Set down exactly the lines in the records below that run from the line with "pi-mono commit 216e672e7c9fc65682553394b74e483c0c9e47f7" to the line with "with manager invokers.", inclusive, and nothing more.

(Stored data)
_____

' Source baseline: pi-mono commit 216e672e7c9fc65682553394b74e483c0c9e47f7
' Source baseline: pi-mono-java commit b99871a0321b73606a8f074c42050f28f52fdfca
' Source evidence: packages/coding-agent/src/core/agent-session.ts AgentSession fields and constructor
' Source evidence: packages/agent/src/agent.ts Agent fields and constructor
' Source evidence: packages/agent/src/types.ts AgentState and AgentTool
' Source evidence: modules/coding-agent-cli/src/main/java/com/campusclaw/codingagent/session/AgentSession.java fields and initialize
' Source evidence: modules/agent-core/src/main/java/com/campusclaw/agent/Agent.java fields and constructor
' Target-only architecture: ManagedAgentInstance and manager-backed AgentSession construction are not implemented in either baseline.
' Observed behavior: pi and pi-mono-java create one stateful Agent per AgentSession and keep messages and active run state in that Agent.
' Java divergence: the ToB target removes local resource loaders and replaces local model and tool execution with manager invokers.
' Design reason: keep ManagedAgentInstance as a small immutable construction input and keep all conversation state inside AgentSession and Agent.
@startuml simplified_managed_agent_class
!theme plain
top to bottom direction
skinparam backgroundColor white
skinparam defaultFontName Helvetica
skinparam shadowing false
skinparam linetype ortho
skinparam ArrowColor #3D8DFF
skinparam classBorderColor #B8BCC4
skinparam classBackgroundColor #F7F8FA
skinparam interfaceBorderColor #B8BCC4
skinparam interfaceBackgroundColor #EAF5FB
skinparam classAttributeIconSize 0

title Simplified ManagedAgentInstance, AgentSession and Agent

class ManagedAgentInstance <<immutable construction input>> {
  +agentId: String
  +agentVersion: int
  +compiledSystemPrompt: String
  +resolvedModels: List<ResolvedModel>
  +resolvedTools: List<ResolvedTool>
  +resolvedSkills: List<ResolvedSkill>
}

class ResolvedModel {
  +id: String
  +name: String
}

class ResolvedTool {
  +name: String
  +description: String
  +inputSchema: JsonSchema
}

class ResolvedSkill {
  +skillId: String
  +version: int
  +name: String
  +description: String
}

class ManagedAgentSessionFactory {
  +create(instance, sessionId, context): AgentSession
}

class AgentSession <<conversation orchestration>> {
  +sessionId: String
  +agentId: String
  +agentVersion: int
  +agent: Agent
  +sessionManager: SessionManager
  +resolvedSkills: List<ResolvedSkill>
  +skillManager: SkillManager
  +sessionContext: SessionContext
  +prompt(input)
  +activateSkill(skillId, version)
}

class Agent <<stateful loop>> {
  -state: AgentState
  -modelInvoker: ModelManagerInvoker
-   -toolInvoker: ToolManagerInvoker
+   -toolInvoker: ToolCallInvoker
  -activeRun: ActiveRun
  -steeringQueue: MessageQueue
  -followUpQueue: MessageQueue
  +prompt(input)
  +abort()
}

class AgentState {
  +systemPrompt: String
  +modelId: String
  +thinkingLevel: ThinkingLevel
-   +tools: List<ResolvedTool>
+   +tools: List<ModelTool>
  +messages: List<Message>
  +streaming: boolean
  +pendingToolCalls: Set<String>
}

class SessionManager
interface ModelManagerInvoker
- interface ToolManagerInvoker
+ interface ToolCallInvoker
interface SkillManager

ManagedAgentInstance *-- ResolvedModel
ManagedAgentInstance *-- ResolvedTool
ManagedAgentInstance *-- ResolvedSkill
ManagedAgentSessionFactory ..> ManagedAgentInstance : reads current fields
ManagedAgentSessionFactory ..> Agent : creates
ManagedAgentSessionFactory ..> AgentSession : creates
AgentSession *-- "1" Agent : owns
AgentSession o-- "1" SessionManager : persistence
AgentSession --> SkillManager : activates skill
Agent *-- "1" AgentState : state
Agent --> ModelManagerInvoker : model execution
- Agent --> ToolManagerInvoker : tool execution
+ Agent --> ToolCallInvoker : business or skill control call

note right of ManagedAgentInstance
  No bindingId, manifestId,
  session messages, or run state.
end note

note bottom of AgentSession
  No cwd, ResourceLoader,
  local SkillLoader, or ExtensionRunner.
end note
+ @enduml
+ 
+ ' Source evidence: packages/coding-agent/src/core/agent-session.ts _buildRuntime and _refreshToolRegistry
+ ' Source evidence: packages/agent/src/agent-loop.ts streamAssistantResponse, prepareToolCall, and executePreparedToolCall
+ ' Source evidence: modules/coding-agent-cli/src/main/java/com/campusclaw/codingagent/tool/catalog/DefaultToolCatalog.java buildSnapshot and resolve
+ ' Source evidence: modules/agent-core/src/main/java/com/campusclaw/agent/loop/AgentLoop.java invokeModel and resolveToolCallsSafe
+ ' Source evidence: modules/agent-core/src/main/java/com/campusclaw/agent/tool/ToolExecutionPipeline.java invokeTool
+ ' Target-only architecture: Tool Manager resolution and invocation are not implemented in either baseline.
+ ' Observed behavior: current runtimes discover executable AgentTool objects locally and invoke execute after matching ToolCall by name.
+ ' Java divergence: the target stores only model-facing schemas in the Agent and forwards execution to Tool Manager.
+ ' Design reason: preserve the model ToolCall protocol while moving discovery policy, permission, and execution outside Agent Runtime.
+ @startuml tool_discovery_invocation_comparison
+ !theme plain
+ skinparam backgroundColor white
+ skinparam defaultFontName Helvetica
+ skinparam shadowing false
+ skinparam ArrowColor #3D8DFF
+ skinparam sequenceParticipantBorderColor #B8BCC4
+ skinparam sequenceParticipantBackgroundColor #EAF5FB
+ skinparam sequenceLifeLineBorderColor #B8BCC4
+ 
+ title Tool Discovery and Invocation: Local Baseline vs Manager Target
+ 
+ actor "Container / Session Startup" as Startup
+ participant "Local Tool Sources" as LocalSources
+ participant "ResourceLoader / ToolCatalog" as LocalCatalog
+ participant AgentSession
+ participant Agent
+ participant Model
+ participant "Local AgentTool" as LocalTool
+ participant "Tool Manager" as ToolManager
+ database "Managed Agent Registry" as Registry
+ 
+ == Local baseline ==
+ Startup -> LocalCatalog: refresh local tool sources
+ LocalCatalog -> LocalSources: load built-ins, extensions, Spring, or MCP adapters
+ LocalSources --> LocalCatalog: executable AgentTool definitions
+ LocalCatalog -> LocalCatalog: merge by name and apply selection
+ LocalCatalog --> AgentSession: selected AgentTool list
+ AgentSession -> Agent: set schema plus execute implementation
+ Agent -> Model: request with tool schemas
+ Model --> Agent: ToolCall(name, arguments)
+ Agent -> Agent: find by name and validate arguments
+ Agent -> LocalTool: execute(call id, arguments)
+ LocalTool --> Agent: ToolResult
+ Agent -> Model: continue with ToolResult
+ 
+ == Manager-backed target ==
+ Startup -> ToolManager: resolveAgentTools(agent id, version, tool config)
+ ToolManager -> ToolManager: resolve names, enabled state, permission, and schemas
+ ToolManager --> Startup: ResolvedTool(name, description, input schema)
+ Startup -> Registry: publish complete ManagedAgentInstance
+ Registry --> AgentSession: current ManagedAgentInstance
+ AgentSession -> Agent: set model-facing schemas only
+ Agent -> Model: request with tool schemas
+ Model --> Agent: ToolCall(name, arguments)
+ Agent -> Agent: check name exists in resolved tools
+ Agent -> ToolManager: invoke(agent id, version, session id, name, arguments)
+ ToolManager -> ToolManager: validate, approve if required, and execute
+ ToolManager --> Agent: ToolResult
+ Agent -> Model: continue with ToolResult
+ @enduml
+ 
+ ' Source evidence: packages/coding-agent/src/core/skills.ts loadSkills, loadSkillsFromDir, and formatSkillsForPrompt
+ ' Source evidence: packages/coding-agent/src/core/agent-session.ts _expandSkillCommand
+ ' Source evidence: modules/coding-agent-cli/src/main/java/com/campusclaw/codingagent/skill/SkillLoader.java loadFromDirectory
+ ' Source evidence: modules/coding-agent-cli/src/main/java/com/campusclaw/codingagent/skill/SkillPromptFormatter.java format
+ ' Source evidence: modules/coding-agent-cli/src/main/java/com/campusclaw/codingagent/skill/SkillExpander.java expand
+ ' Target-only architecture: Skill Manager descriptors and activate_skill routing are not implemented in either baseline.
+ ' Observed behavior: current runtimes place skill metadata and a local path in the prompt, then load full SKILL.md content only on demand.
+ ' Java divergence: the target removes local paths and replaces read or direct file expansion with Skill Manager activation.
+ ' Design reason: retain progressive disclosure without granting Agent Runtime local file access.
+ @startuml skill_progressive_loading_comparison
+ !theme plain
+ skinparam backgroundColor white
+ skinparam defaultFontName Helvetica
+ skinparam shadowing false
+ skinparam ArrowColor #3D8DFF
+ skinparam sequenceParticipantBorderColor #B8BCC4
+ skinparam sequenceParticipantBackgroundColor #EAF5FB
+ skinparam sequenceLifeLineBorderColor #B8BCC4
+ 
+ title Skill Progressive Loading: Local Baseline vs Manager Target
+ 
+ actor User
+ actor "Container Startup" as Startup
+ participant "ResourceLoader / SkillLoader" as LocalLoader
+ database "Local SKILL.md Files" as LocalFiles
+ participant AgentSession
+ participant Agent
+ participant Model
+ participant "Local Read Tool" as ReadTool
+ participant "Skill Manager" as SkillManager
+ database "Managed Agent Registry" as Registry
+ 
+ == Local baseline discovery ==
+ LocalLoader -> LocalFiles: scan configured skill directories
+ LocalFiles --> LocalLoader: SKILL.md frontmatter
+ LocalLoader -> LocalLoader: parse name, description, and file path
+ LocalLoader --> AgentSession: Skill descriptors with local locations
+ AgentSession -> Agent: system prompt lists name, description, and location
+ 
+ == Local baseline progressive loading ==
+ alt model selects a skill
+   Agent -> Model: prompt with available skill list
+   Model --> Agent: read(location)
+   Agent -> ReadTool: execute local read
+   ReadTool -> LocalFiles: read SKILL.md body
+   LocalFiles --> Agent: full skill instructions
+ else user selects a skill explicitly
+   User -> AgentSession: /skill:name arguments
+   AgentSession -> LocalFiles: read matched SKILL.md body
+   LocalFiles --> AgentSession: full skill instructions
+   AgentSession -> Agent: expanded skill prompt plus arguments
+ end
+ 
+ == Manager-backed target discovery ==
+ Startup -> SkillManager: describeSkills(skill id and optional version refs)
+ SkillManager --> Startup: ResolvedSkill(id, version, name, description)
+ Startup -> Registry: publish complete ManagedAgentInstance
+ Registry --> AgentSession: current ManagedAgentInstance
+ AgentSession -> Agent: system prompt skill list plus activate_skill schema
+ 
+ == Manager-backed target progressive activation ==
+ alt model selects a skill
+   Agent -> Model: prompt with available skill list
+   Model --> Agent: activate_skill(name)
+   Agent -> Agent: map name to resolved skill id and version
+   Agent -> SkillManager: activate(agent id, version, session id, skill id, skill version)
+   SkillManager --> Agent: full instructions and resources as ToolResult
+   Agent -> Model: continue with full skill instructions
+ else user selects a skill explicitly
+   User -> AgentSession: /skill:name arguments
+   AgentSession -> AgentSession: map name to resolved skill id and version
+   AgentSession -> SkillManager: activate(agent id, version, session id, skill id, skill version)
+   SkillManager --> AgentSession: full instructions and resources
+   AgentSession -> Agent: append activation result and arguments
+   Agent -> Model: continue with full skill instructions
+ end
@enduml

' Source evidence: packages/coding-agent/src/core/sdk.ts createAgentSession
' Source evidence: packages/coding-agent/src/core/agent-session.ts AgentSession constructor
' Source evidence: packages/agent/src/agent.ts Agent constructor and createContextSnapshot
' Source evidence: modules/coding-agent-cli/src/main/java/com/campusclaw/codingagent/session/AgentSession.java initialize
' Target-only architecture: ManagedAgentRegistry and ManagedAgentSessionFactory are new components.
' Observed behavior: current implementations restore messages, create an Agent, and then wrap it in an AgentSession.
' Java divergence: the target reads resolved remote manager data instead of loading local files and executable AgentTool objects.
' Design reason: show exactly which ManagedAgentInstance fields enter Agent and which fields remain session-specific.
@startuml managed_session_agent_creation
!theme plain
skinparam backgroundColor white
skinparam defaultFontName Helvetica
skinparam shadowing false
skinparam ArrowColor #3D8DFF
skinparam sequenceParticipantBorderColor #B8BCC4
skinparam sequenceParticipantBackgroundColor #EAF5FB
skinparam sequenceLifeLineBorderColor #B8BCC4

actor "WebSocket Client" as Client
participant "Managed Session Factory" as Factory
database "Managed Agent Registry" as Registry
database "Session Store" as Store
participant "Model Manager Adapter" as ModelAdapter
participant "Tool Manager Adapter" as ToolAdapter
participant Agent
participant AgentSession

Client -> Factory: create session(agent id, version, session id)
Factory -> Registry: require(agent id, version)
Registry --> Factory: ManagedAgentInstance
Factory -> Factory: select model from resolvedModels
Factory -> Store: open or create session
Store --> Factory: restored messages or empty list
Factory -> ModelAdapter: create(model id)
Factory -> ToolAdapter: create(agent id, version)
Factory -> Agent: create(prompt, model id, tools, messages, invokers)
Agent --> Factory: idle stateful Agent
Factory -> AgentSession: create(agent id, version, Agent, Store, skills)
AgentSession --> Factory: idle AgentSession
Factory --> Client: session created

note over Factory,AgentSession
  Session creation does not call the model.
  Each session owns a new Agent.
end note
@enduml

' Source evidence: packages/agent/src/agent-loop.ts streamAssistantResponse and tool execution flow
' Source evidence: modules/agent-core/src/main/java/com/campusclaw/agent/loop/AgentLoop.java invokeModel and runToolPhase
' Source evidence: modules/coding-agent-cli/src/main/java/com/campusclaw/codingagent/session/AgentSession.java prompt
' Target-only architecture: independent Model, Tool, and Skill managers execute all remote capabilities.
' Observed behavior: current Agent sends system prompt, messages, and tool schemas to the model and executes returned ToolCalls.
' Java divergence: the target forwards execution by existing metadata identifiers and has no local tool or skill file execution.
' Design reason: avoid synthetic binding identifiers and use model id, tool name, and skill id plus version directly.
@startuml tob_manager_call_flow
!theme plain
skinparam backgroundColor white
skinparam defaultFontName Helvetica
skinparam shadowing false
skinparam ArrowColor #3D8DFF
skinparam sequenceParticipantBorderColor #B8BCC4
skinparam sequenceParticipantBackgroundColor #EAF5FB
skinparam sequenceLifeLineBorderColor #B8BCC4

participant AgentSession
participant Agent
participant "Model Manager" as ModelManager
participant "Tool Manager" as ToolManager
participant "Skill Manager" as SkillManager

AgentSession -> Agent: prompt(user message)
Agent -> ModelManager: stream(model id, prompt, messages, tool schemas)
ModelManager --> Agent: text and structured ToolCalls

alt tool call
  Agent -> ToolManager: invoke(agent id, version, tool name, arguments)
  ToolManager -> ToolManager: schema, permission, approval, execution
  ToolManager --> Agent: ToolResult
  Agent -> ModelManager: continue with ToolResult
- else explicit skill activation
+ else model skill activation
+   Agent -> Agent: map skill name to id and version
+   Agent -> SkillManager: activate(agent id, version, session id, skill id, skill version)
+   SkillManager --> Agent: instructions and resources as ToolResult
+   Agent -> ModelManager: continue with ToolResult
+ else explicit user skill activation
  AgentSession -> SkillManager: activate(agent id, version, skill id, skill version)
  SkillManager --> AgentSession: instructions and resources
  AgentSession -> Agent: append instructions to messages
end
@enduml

_____

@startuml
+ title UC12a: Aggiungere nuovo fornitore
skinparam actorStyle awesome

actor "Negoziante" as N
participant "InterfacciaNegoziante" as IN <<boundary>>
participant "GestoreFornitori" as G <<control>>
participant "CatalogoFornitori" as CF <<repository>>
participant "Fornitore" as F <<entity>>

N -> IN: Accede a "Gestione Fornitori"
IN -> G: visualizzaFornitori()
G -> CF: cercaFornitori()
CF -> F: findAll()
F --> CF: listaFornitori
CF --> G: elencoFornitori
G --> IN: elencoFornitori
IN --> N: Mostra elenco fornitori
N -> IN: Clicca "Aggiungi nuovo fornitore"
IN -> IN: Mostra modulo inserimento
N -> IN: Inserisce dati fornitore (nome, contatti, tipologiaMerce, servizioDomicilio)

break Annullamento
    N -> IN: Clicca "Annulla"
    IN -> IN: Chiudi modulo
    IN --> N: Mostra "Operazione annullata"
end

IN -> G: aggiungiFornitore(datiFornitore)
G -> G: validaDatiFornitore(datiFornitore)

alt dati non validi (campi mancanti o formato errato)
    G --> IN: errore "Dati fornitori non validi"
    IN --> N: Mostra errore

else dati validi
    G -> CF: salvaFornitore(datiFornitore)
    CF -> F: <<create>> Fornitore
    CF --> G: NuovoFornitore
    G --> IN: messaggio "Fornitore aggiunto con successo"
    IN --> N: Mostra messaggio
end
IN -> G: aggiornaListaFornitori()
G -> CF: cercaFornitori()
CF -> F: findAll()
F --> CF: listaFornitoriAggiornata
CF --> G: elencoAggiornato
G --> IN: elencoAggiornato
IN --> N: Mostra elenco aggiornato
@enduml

_____

◆ The answer
' Source baseline: pi-mono commit 216e672e7c9fc65682553394b74e483c0c9e47f7
' Source baseline: pi-mono-java commit b99871a0321b73606a8f074c42050f28f52fdfca
' Source evidence: packages/coding-agent/src/core/agent-session.ts AgentSession fields and constructor
' Source evidence: packages/agent/src/agent.ts Agent fields and constructor
' Source evidence: packages/agent/src/types.ts AgentState and AgentTool
' Source evidence: modules/coding-agent-cli/src/main/java/com/campusclaw/codingagent/session/AgentSession.java fields and initialize
' Source evidence: modules/agent-core/src/main/java/com/campusclaw/agent/Agent.java fields and constructor
' Target-only architecture: ManagedAgentInstance and manager-backed AgentSession construction are not implemented in either baseline.
' Observed behavior: pi and pi-mono-java create one stateful Agent per AgentSession and keep messages and active run state in that Agent.
' Java divergence: the ToB target removes local resource loaders and replaces local model and tool execution with manager invokers.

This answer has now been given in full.